> **Provided records**:

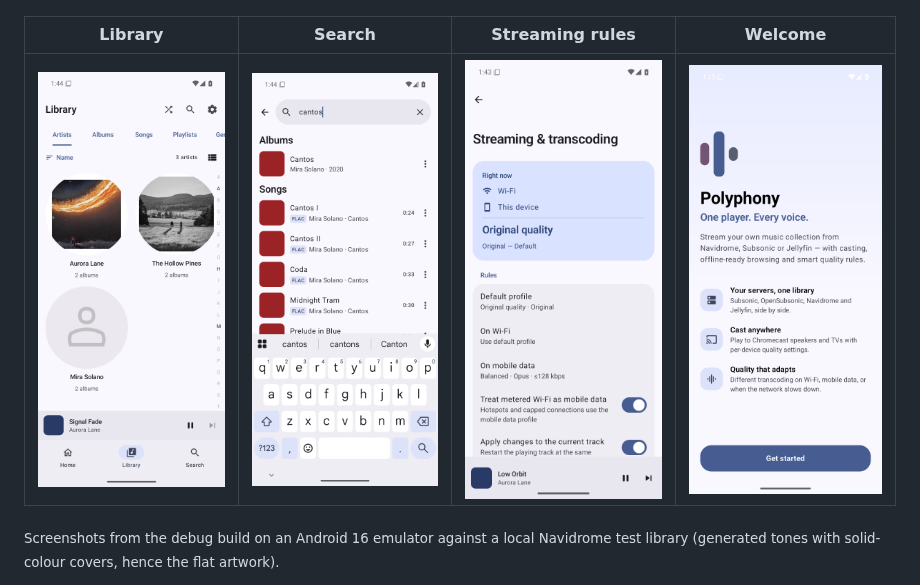
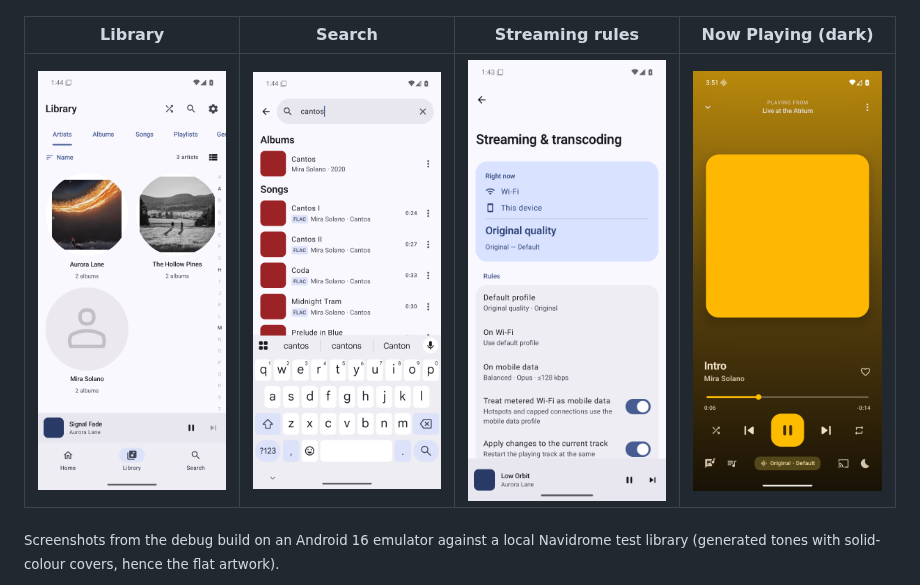
Before and after one commit to isaacault/polyphony, a Markdown page: README.md, the part around the change. GitHub-like rendering; pictures changed too: docs/screenshots/now-playing-dark.png (added), docs/screenshots/welcome.png (deleted).

```diff
--- a/README.md
+++ b/README.md
@@ -13,9 +13,9 @@ built to be artwork-forward, fast and smooth, and unapologetically open: GPL-3.0
 |------|-------|-------------|-------|
 | ![Home](docs/screenshots/home.png) | ![Album](docs/screenshots/album.png) | ![Now Playing](docs/screenshots/now-playing.png) | ![Queue](docs/screenshots/queue.png) |
 
-| Library | Search | Streaming rules | Welcome |
-|---------|--------|-----------------|---------|
-| ![Library](docs/screenshots/library.png) | ![Search](docs/screenshots/search.png) | ![Streaming settings](docs/screenshots/streaming-settings.png) | ![Welcome](docs/screenshots/welcome.png) |
+| Library | Search | Streaming rules | Now Playing (dark) |
+|---------|--------|-----------------|--------------------|
+| ![Library](docs/screenshots/library.png) | ![Search](docs/screenshots/search.png) | ![Streaming settings](docs/screenshots/streaming-settings.png) | ![Now Playing, dark theme](docs/screenshots/now-playing-dark.png) |
 
 <sub>Screenshots from the debug build on an Android 16 emulator against a local Navidrome test library (generated tones with solid-colour covers, hence the flat artwork).</sub>
 
```
Also changed, not shown: 2 other files.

> **Activity**: From the listing, tally every line with the word "README" in it and give only the tally.

> **Answer box**: 3